Third Party? Maybe, Say Christian Leaders

Republican presidential hopeful Rudy Giuliani speaks at the Antelope Valley Fairgrounds in Lancaster, Calif., a fundraiser Thursday Sept. 27, 2007. AP

Some of the most politically influential conservative Christians in the U.S., alarmed by the prospect of a Republican presidential nominee who supports abortion rights, are considering backing a third-party candidate.

More than 40 Christian conservatives attended a meeting Saturday in Salt Lake City to discuss the possibility, and planned more gatherings on how they should move forward, according to Richard A. Viguerie, the direct-mail expert and longtime conservative activist.

Other participants in the meeting included James Dobson, founder of the Focus on the Family evangelical ministry in Colorado Springs, Colorado, and, according to Viguerie, Tony Perkins, head of the Family Research Council, a conservative policy group in Washington.

However, Dobson spoke out against the idea of a third party even if "both Democratic and Republican nominees are known to be entirely unsupportive of the sanctity of human life, the institution of marriage and other aspects of the pro-moral agenda," according to Gary Schneeberger, a spokesman for Focus on the Family Action.

A spokesman for Perkins did not respond to requests for comment Monday.

Viguerie would not give specifics of the proposal or reveal additional names of participants, but said President George W. Bush "would not have been elected in '04 without the people in that room."

"There is such jaundiced feelings about any promises or commitments from any Republican leaders," he said in a phone interview. "You could almost cut the anger and the frustration with a knife in that room it's so strong.

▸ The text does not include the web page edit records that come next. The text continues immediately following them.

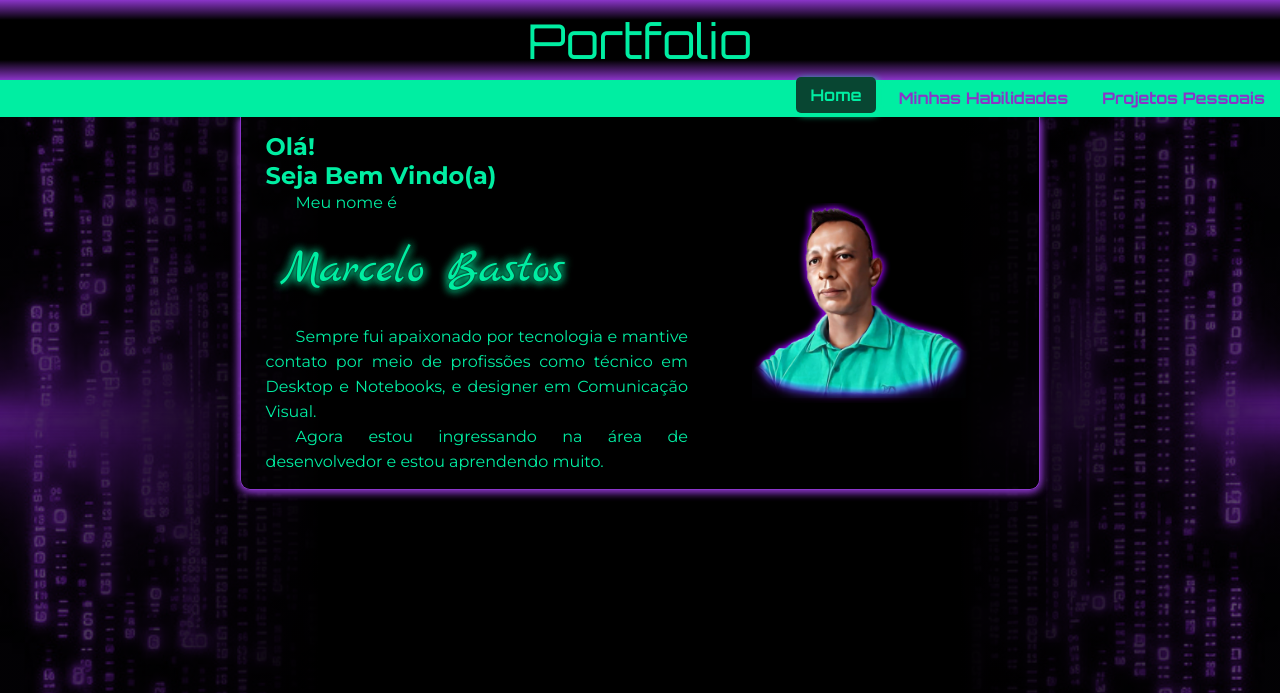
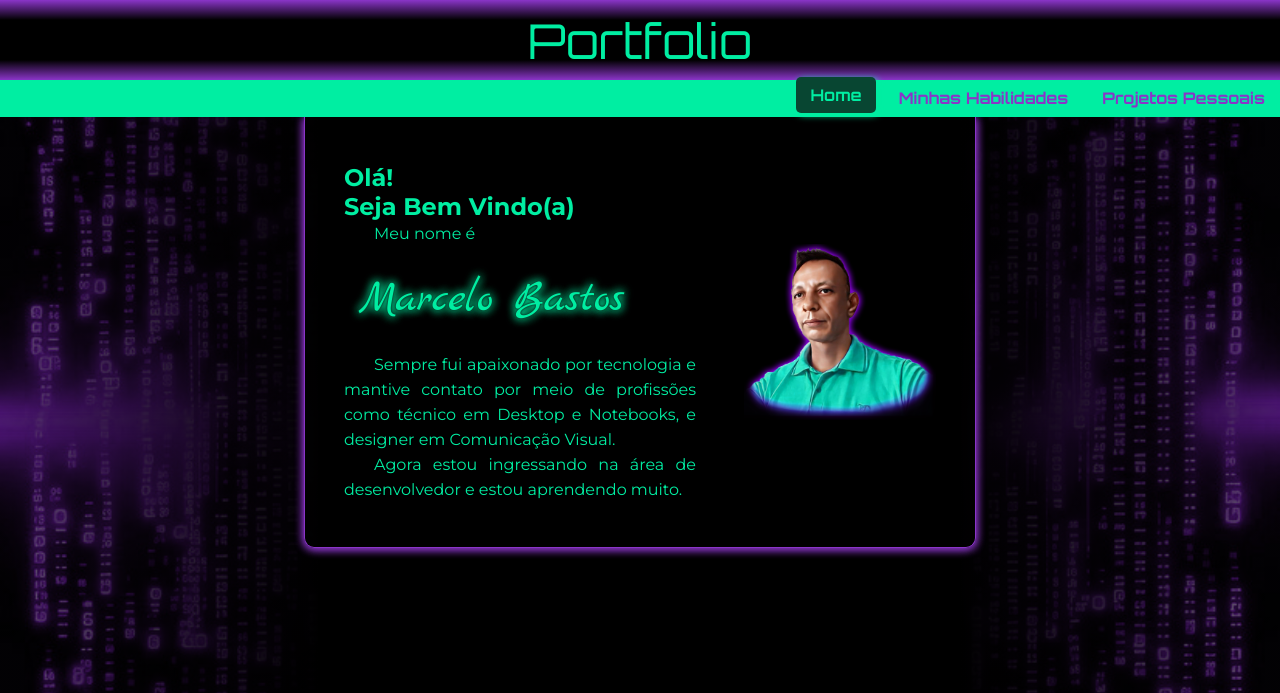
Before and after one commit to M4RC3LO75/myportfolio, a plain HTML site: page index.html in a window 1280 px wide. Shown: the top 693 px of the page. Drawn offline with Linux system fonts and the light colour scheme.

Commit message:
Update media-query.css

```diff
--- a/style/media-query.css
+++ b/style/media-query.css
@@ -99,11 +99,12 @@ TV:  acima de 1200px
     }
 
     section div h1.name {
-        font-size: 300%;
+        font-size: 280%;
         text-shadow: 0px 0px 2px var(--darkgreen), 0px 0px 2px var(--darkgreen), 0px 0px 2px var(--darkgreen), 0px 0px 10px var(--green), 0px 0px 10px var(--green);
     }
     section div#contentBox {
-        max-width: 60vw;
+        min-height: 50vh;
+        max-width: 50%;
         display: flex;
         justify-content: space-around;
         align-items: center;
@@ -117,7 +118,7 @@ TV:  acima de 1200px
         background: url(../images/photo.png) no-repeat;
         background-size: contain;
         background-position: center;
-        width: 40%;
+        width: 30%;
         min-height: 200px;
     }
 
```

Because they don't know what else to do, they're talking third party."

A spokesman for the Republican National Committee did not respond to a request for comment.

The participants were in Salt Lake City for a separate meeting of the secretive Council for National Policy, a group of conservative business, religious and political leaders that was co-founded years ago by Tim LaHaye, author of the "Left Behind" series of books. Vice President Dick Cheney flew into the city Friday to address the group, according to The Salt Lake Tribune.

Christian conservatives, who hold considerable sway in the Republican Party, have been deeply unhappy about the field of Republican presidential candidates.

Dobson has said he would not support Rudy Giuliani, calling the former New York mayor an "unapologetic supporter of abortion on demand." Dobson has also rejected former Tennessee Sen. Fred Thompson as wrong on social issues, and would not back John McCain because of the Arizona senator's opposition to a constitutional amendment banning same-sex marriage.

Viguerie said conservatives "are still open" to former Massachusetts Gov. Mitt Romney, but said, "we haven't seen anything that guarantees that he will hold to the positions that he's articulating." Romney has been questioned about his record on gay rights.

However, the proposal to consider a third-party candidate comes from anger that the Republicans whom Christians have helped elect for decades have failed to act on policy issues important to evangelicals on abortion, marriage and school prayer.

"Conservatives have been treated like a mistress as long as any of us can remember," Viguerie said. "They'll have lots of private meetings with us, tell us how much they appreciate it and how much they value us, but if you see me on the street please don't speak with me."

A third-party run would be a long shot, requiring millions of dollars and challenges to ballot access. Such a bid could prove disastrous for the Republicans by splitting the conservative vote.
  • CBSNews

Comments